Strikes and Job Action
In the event of job action at SFU, the Collective Agreement, Article 10, and two policies govern how faculty might be impacted: GP 05 (which deals with strike policy in general) and A 30.05, which speaks to SFUFA members as well as some other instructional staff. The following is intended to provide guidance as to how the strike policy is typically implemented for various categories of SFUFA member, and may help clarify some matters and assist you in strike-related decision-making. This is only a general guide; members should familiarize themselves with the official policies, whose authority supersedes this interpretive memo.
To Cross or Not to Cross:
All members have the right to honour a picket line. Librarians and Archivists, Teaching Faculty, Research Faculty, Practitioner Faculty, and Department Chairs or Directors all share the same rights in this regard. No one should be intimidated or coerced into crossing or not crossing a picket line – this decision is recognized in law as one of personal conscience, and must be respected as such. Neither may any member face any disciplinary sanction for the decision to honour a picket line. Salary may be reduced commensurate with work not performed, but no further penalty should be suffered or threatened. In the case of Department Chairs and Directors, an additional administrative role exists above and beyond the standard faculty role. Chairs/ Directors cannot be compelled to cross a picket line, but should they choose to do so such that the University deems they are unable to perform their administrative duties, an interim Chair/ Director may be appointed for the duration of the job action. For the purposes of the strike policy, Division Heads in the Library are treated as Chairs, though strike-related salary deductions for this group are calculated as they are for all Librarians (see below).

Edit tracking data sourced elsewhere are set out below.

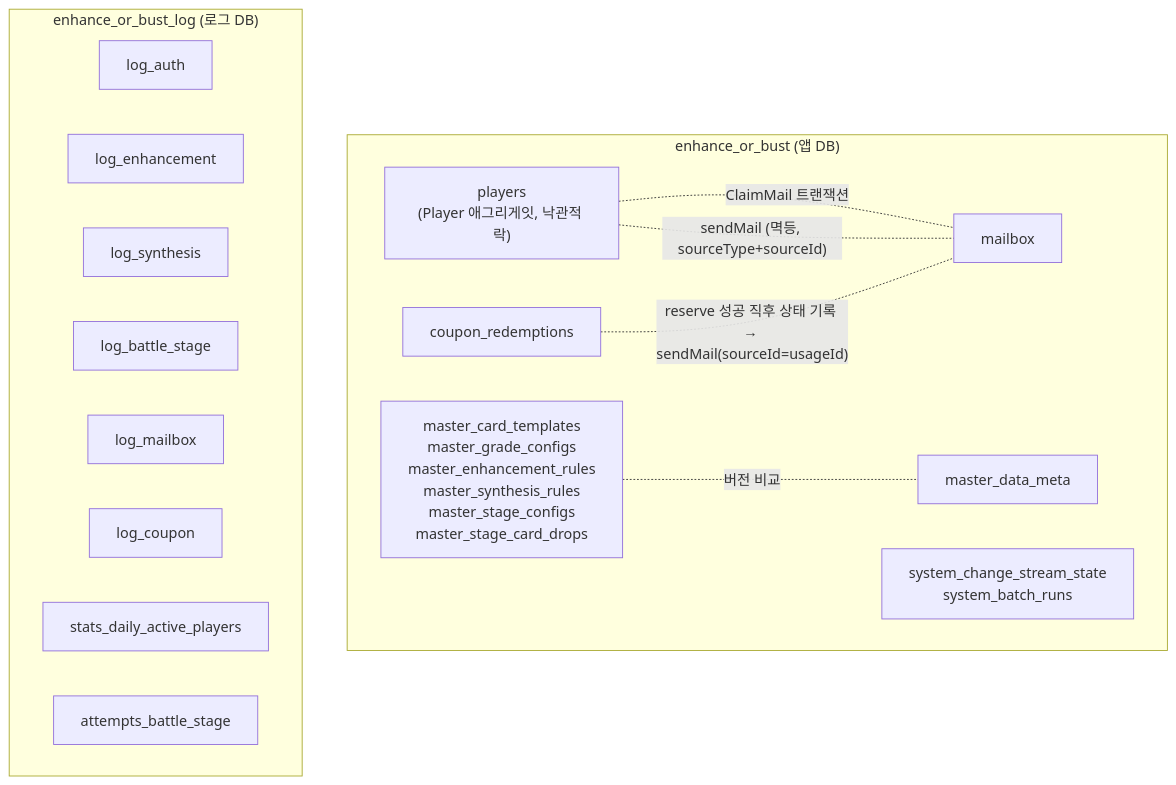
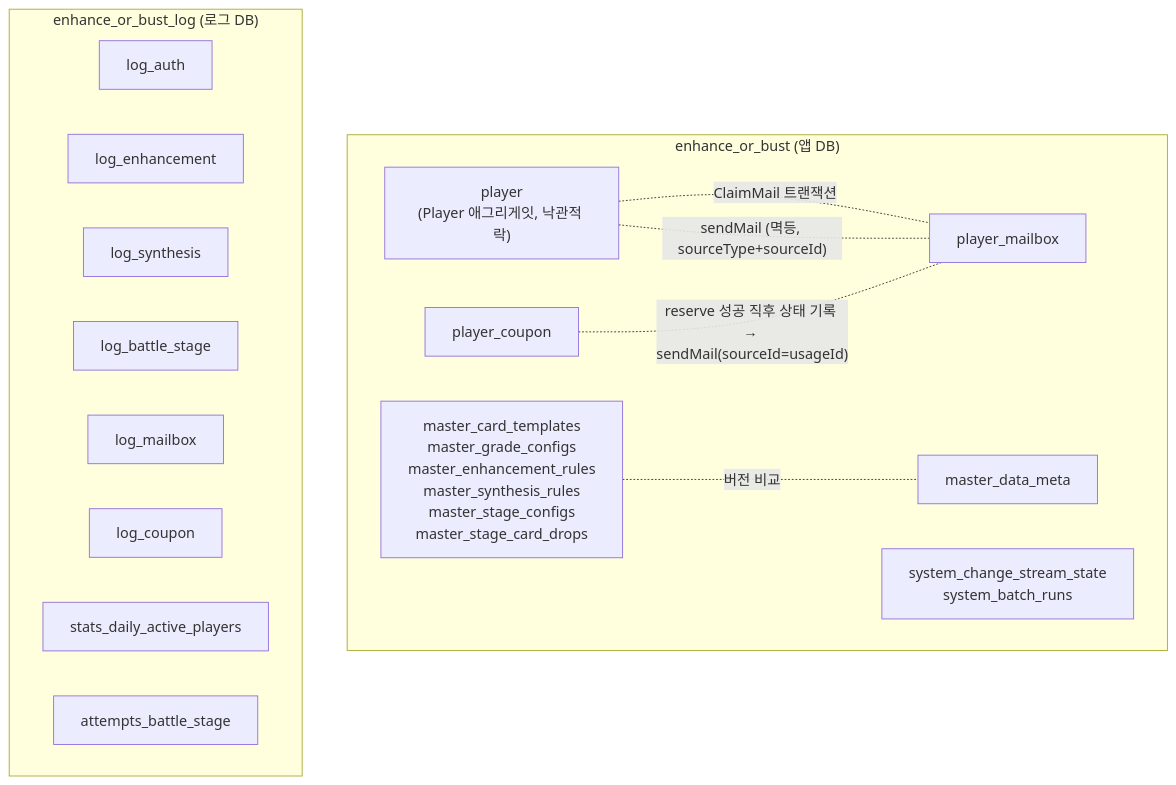
The diagram in docs/04_DATA_MODEL.md (trisakion0500/enhance-or-bust), drawn with Mermaid before and after one commit. The commit also changed other lines of this file and 26 other files, not shown here.

Commit message:
출석부 로테이션 in-place 리셋 재설계, 신규/복귀유저 대상 출석부 추가, gm_platform 출석 감사로그 조회 API 신규, 런타임 쓰기 컬렉션에 player_ 프리픽스 부여(players/mailbox/coupon_redemptions/attendance_instances -> player/player_mailbox/player_coupon/player_attendance)

````diff
--- a/docs/04_DATA_MODEL.md
+++ b/docs/04_DATA_MODEL.md
@@ -12,26 +12,26 @@
 ```mermaid
 graph TB
     subgraph "enhance_or_bust (앱 DB)"
-        players["players\n(Player 애그리게잇, 낙관적 락)"]
-        mailbox["mailbox"]
-        couponRedemptions["coupon_redemptions"]
+        players["player\n(Player 애그리게잇, 낙관적 락)"]
+        mailbox["player_mailbox"]
+        couponRedemptions["player_coupon"]
         masterData["master_card_templates\nmaster_grade_configs\nmaster_enhancement_rules\nmaster_synthesis_rules\nmaster_stage_configs\nmaster_stage_card_drops"]
         masterMeta["master_data_meta"]
         systemState["system_change_stream_state\nsystem_batch_runs"]
     end
     subgraph "enhance_or_bust_log (로그 DB)"
         logAuth["log_auth"]
         logEnh["log_enhancement"]
         logSyn["log_synthesis"]
         logBattle["log_battle_stage"]
         logMail["log_mailbox"]
         logCoupon["log_coupon"]
         stats["stats_daily_active_players"]
         attempts["attempts_battle_stage"]
     end
 
     players -. "ClaimMail 트랜잭션" .- mailbox
     players -. "sendMail (멱등, sourceType+sourceId)" .- mailbox
     couponRedemptions -. "reserve 성공 직후 상태 기록 → sendMail(sourceId=usageId)" .- mailbox
     masterData -. "버전 비교" .- masterMeta
 ```
````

Respecting a picket line is not simply about not physically crossing it. A picket is intended to stop work from proceeding in the targeted area for the targeted time. That is to say, when respecting a picket line one should not move classes or meetings to another location or to zoom, which undermines the intent. A decision to respect a picket line is a decision to allow the impact of the job action to be felt. That said, there are exceptional situations in which one may get permission to cross a picket line from the striking union itself – for example, research that involves the care of plants or animals may require one to cross a picket even though one would prefer not to. In these cases, the member is advised to speak to a TSSU picket captain for what is called a ‘picket pass’, which indicates the striking union recognizes and approves the special circumstance.
The general rule for salary deductions that result from a members’ decision to respect a picket line is this: 1/10th of biweekly salary will be deducted for each day of work missed. GP 05 is clear that deduction is not based on the hours one might be in the classroom, but to the day as a whole.
The policies do not define ‘duration of a strike’, and so there is some flexibility as to whether salary deductions are based on the full length of job action, individually affected days or – in rare cases – hours. Typically, if strike action is intermittent and or sporadic at a particular location, the University will consider the particular days affected individually; for example, though you may indicate your intention to respect a picket line, if pickets are intermittent you will only be docked pay for those days that your classes and/ or campus duties are affected. In the event of a full-scale strike, however, the University will likely not calculate the individual days you would have been required to be on campus, but will base its payroll deductions on the period as a whole. Though not as definitive as some might hope, this nuanced application of the policy does in fact serve the interests of members by limiting the extent of salary loss in times of sporadic picketing.
In the case members who may have more regularly-defined hours of work, there may be occasions on which pay is docked on an hourly basis. For example, where a site is picketed for a period of hours, and members choose not to work during those hours, the University will base the salary deduction on the actual hours missed. Normally this is relatively straightforward, a week being considered 35 working hours and the hours missed deducted from that. In rare instances where a job action impacts a non-working period such a lunch hour, however, still more adjustments may be necessary. In these cases, we would expect the University to consult with SFUFA regarding what is appropriate.
Again, the decision to honour or cross a picket line is an individual matter of conscience. As we have seen in recent months, across our sector and around the world, job action can sometimes be the only method by which labour groups are able to uphold their rights and persuade employers to work with them to resolve contract negotiations. Strikes at universities, and even strikes by Faculty Associations, are not the rare events they once were, and members should be sure to familiarize themselves with the policies and protocols in place during times of job action.
The above is only a general outline of how SFU policies regarding job action are most likely to affect SFUFA members. We understand that individual work arrangements may not fit neatly into those contemplated by the policies, but hope that this will help to clarify matters for most people. Should your situation not be addressed by the terms in the policies, please don’t hesitate to contact the SFUFA office.